December 2018: Edmond J. Safra women students introduce STEM to young girls
Edmond J. Safra graduate student fellows Talia Kustin, Gal Yankovitz and Danielle Miller (Life Sciences Faculty) are volunteering in Mehamemet program, aiming to encourage school girls to study science, technology, engineering and mathematics (STEM) in general, and especially, computer science.
Yael Steuerman, former Edmond J. Safra PhD fellow (Life Sciences, Gat-Viks lab) established the Mehamemet program some five years ago. Its goal is to promote learning of STEM among girls, aiming at achieving gender equality in industry and academia. The program strives to reach as many girls as possible, to share with them a positive STEM experience, and to give them role models of female scientists.
Over 600 volunteers were trained in the project so far, and only in the past year they reached about 2,700 students girls in more than 100 workshops in schools and hi-tech companies. More than 60% of the workshops were held in the periphery of Israel.

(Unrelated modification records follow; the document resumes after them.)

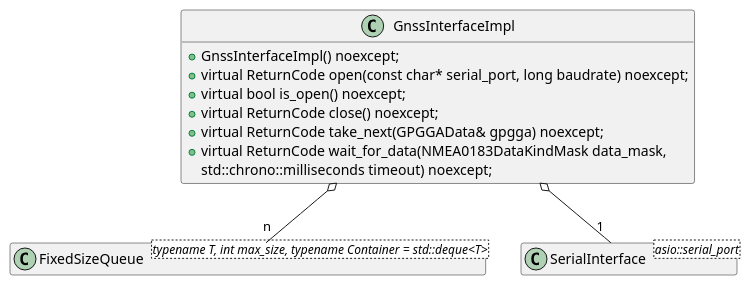
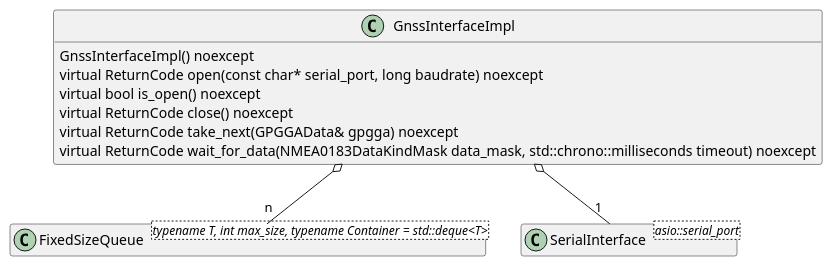
One commit to EduPonz/easynmea changed the diagram in docs/uml/GnssInterfaceImpl.puml. Above: the diagram before and after it, drawn with PlantUML. The commit also changed 3 other files, not shown here.

Commit message:
Fix UML diagrams in RTD (#49)

```diff
--- a/docs/uml/GnssInterfaceImpl.puml
+++ b/docs/uml/GnssInterfaceImpl.puml
@@ -1,20 +1,17 @@
-@startuml GnssInterfaceImpl
+@startuml
 hide empty members
-class GnssInterfaceImpl
-{
-    + GnssInterfaceImpl() noexcept;
-    + virtual ReturnCode open(const char* serial_port, long baudrate) noexcept;
-    + virtual bool is_open() noexcept;
-    + virtual ReturnCode close() noexcept;
-    + virtual ReturnCode take_next(GPGGAData& gpgga) noexcept;
-    + virtual ReturnCode wait_for_data(NMEA0183DataKindMask data_mask,
-                                       std::chrono::milliseconds timeout) noexcept;
-}
+
+GnssInterfaceImpl : GnssInterfaceImpl() noexcept
+GnssInterfaceImpl : virtual ReturnCode open(const char* serial_port, long baudrate) noexcept
+GnssInterfaceImpl : virtual bool is_open() noexcept
+GnssInterfaceImpl : virtual ReturnCode close() noexcept
+GnssInterfaceImpl : virtual ReturnCode take_next(GPGGAData& gpgga) noexcept
+GnssInterfaceImpl : virtual ReturnCode wait_for_data(NMEA0183DataKindMask data_mask, std::chrono::milliseconds timeout) noexcept
 
 class FixedSizeQueue<typename T, int max_size, typename Container = std::deque<T>>
 
 class SerialInterface<asio::serial_port>
 
 GnssInterfaceImpl o-- "n" FixedSizeQueue
 GnssInterfaceImpl o-- "1" SerialInterface
 @enduml
```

Recently, Talia and Gal delivered a unique workshop called "Hannuka-Christmas", where they taught students in grades 6 to 8 to prepare illuminated greeting cards. The students designed the electric illumination circuits in the cards (see picture above).